(DATA SUPPLIED begins)

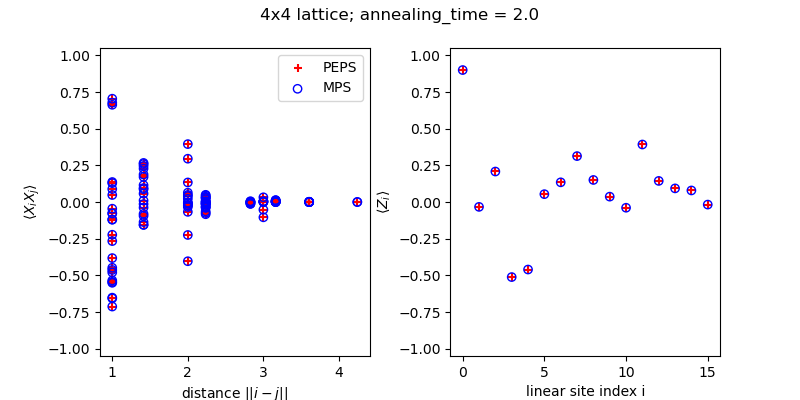
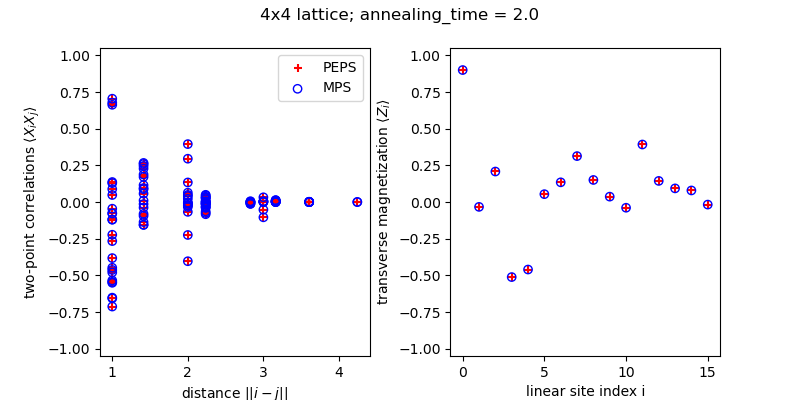
update quickstarts; fix ctmrg init

Changed region(s): [[0.4688, 0.24, 0.5, 0.75], [0.0312, 0.27, 0.0625, 0.57], [0.0312, 0.6, 0.0625, 0.75]]

diff --git a/tests/peps/test_ctmrg.py b/tests/peps/test_ctmrg.py
@@ -113,7 +113,7 @@ def run_ctm(psi, ops, D=8, init='eye', method='2site'):
     return env
 
 
-def check_Z(env, ops, Z_exact, site=None, tol_ev = 1e-4):
+def check_Z(env, ops, Z_exact, site=None, tol_ev = 1e-3):
     Z = env.measure_1site(ops.z(), site=site)
     if site is None:
         Znn1 = env.measure_nn(ops.z(), ops.I())
@@ -126,7 +126,7 @@ def check_Z(env, ops, Z_exact, site=None, tol_ev = 1e-4):
     assert abs(abs(Z) - Z_exact) < tol_ev
 
 
-def check_ZZ(env, ops, ZZ_exact, bond=None, tol_ev = 1e-4):
+def check_ZZ(env, ops, ZZ_exact, bond=None, tol_ev = 1e-3):
     ZZ = env.measure_nn(ops.z(), ops.z(), bond=bond)
     if bond is None:
         ZZ = mean([*ZZ.values()])
@@ -148,7 +148,7 @@ def test_ctm_ising():
     beta = 0.6
     print(f"Lattice: checkerboard infinite; gauges= False; {beta=}; {method=}")
     psi = create_Ising_peps(ops, beta, lattice='checkerboard', dims=(2, 2), boundary='infinite', gauges=False)
-    env = run_ctm(psi, ops, init='eye', method=method)
+    env = run_ctm(psi, ops, init='rand', method=method)
     check_Z(env, ops, Z_exact[beta])
     check_ZZ(env, ops, ZZ_exact[beta])
     #
@@ -156,7 +156,7 @@ def test_ctm_ising():
     beta = 0.3
     print(f"Lattice = square infinite, gauges = False; {beta=}; {method=}")
     psi = create_Ising_peps(ops, beta, lattice='square', dims=(2, 3), boundary='infinite', gauges=True)
-    env = run_ctm(psi, ops, init='rand', method=method)
+    env = run_ctm(psi, ops, init='eye', method=method)
     check_Z(env, ops, Z_exact[beta])
     check_ZZ(env, ops, ZZ_exact[beta])
     #
@@ -164,7 +164,7 @@ def test_ctm_ising():
     beta = 0.6  # CTM should not be really used with "cylinder"
     print(f"Lattice = square cylinder, gauges = False; {beta=}; {method=}")
     psi = create_Ising_peps(ops, beta, lattice='square', dims=(3, 17), boundary='cylinder', gauges=False)
-    env = run_ctm(psi, ops, D=4, init='eye', method=method)
+    env = run_ctm(psi, ops, D=4, init='rand', method=method)
     check_Z(env, ops, Z_exact[beta], site=(1, 6))
     check_Z(env, ops, Z_exact[beta], site=(0, 6))
     check_ZZ(env, ops, ZZ_exact[beta], bond=((1, 8), (0, 8)))

diff --git a/tests/quickstart/test_KZ.py b/tests/quickstart/test_KZ.py
@@ -153,7 +153,8 @@ def test_quickstart_KZ():
     error_Z = np.linalg.norm(Z1 - Z2) / np.linalg.norm(Z1)
     print(f"Relative difference PEPS vs MPS in Z magnetization: {error_Z:0.5f}")
 
-    rs = np.array([np.linalg.norm([s1[0]-s2[0], s1[1]-s2[1]]) for (s1, s2) in Exx_peps])
+    dist = lambda s1, s2: np.linalg.norm([s1[0]-s2[0], s1[1]-s2[1]])
+    rs = np.array([dist(s1, s2) for (s1, s2) in Exx_peps])
     XX1 = np.array([*Exx_peps.values()]).real
     XX2 = np.array([Exx_mps[b2i(*bond)] for bond in Exx_peps.keys()]).real
     error_XX = np.linalg.norm(XX1 - XX2) / np.linalg.norm(XX1)
@@ -165,16 +166,20 @@ def test_quickstart_KZ():
     fig, ax = plt.subplots(1, 2)
     fig.set_size_inches(8, 4)
     plt.subplots_adjust(hspace=0.3, wspace=0.3)
-    ax[0].scatter(rs, XX1, marker='+', color='r', label='PEPS')
-    ax[0].scatter(rs, XX2, marker='o', color='b', label='MPS', facecolors='none')
+    ax[0].scatter(rs, XX1, label='PEPS',
+                  marker='+', color='r')
+    ax[0].scatter(rs, XX2, label='MPS',
+                  marker='o', color='b', facecolors='none')
     ax[0].set_ylim([-1.05, 1.05])
     ax[0].set_xlabel(r"distance $||i - j||$")
-    ax[0].set_ylabel(r"$\langle X_i X_j \rangle$")
+    ax[0].set_ylabel(r"two-point correlations $\langle X_i X_j \rangle$")
     ax[0].legend()
-    ax[1].scatter(np.arange(len(Z1)), Z1, marker='+', color='r', label='PEPS')
-    ax[1].scatter(np.arange(len(Z1)), Z2, marker='o', color='b', label='MPS', facecolors='none')
+    ax[1].scatter(np.arange(len(Z1)), Z1, label='PEPS',
+                    marker='+', color='r')
+    ax[1].scatter(np.arange(len(Z1)), Z2, label='MPS',
+                    marker='o', color='b', facecolors='none')
     ax[1].set_xlabel(r"linear site index i")
-    ax[1].set_ylabel(r"$\langle Z_i \rangle$")
+    ax[1].set_ylabel(r"transverse magnetization $\langle Z_i \rangle$")
     ax[1].set_ylim([-1.05, 1.05])
     fig.suptitle(f"{Lx}x{Ly} lattice; annealing_time = {ta:0.1f}")
     # fig.show()

diff --git a/docs/source/quickstart/kibble_zurek.rst b/docs/source/quickstart/kibble_zurek.rst
@@ -169,7 +169,8 @@ We compare the results obtained using MPS and PEPS routines.
         error_Z = np.linalg.norm(Z1 - Z2) / np.linalg.norm(Z1)
         print(f"Relative difference PEPS vs MPS in Z magnetization: {error_Z:0.5f}")
 
-        rs = np.array([np.linalg.norm([s1[0]-s2[0], s1[1]-s2[1]]) for (s1, s2) in Exx_peps])
+        dist = lambda s1, s2: np.linalg.norm([s1[0]-s2[0], s1[1]-s2[1]])
+        rs = np.array([dist(s1, s2) for (s1, s2) in Exx_peps])
         XX1 = np.array([*Exx_peps.values()]).real
         XX2 = np.array([Exx_mps[b2i(*bond)] for bond in Exx_peps.keys()]).real
         error_XX = np.linalg.norm(XX1 - XX2) / np.linalg.norm(XX1)
@@ -181,18 +182,24 @@ We compare the results obtained using MPS and PEPS routines.
         fig, ax = plt.subplots(1, 2)
         fig.set_size_inches(8, 4)
         plt.subplots_adjust(hspace=0.3, wspace=0.3)
+        ax[0].scatter(rs, XX1, label='PEPS',
+                      marker='+', color='r')
+        ax[0].scatter(rs, XX2, label='MPS',
+                      marker='o', color='b', facecolors='none')
         ax[0].scatter(rs, XX1, marker='+', color='r', label='PEPS')
         ax[0].scatter(rs, XX2, marker='o', color='b', label='MPS', facecolors='none')
         ax[0].set_ylim([-1.05, 1.05])
         ax[0].set_xlabel(r"distance $||i - j||$")
-        ax[0].set_ylabel(r"$\langle X_i X_j \rangle$")
+        ax[0].set_ylabel(r"two-point correlations $\langle X_i X_j \rangle$")
         ax[0].legend()
-        ax[1].scatter(np.arange(len(Z1)), Z1, marker='+', color='r', label='PEPS')
-        ax[1].scatter(np.arange(len(Z1)), Z2, marker='o', color='b', label='MPS', facecolors='none')
+        ax[1].scatter(np.arange(len(Z1)), Z1, label='PEPS',
+                      marker='+', color='r')
+        ax[1].scatter(np.arange(len(Z1)), Z2, label='MPS',
+                      marker='o', color='b', facecolors='none')
         ax[1].set_xlabel(r"linear site index i")
-        ax[1].set_ylabel(r"$\langle Z_i \rangle$")
+        ax[1].set_ylabel(r"transverse magnetization $\langle Z_i \rangle$")
         ax[1].set_ylim([-1.05, 1.05])
         fig.suptitle(f"{Lx}x{Ly} lattice; annealing_time = {ta:0.1f}")
         fig.show()
 
-    ![alt text](corr_4x4_ta=2.0.png)
+    .. image:: corr_4x4_ta=2.0.png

(DATA SUPPLIED ends)

◆ **PROBLEM TO WORK ON**
The lines from the beginning of the listing above through the line holding "Z = env.measure_1site(ops.z(), site=site)" are to be duplicated exactly, and the pictures omitted.

◆ **COMPLETED TASK**
update quickstarts; fix ctmrg init

Changed region(s): [[0.4688, 0.24, 0.5, 0.75], [0.0312, 0.27, 0.0625, 0.57], [0.0312, 0.6, 0.0625, 0.75]]

diff --git a/tests/peps/test_ctmrg.py b/tests/peps/test_ctmrg.py
@@ -113,7 +113,7 @@ def run_ctm(psi, ops, D=8, init='eye', method='2site'):
     return env
 
 
-def check_Z(env, ops, Z_exact, site=None, tol_ev = 1e-4):
+def check_Z(env, ops, Z_exact, site=None, tol_ev = 1e-3):
     Z = env.measure_1site(ops.z(), site=site)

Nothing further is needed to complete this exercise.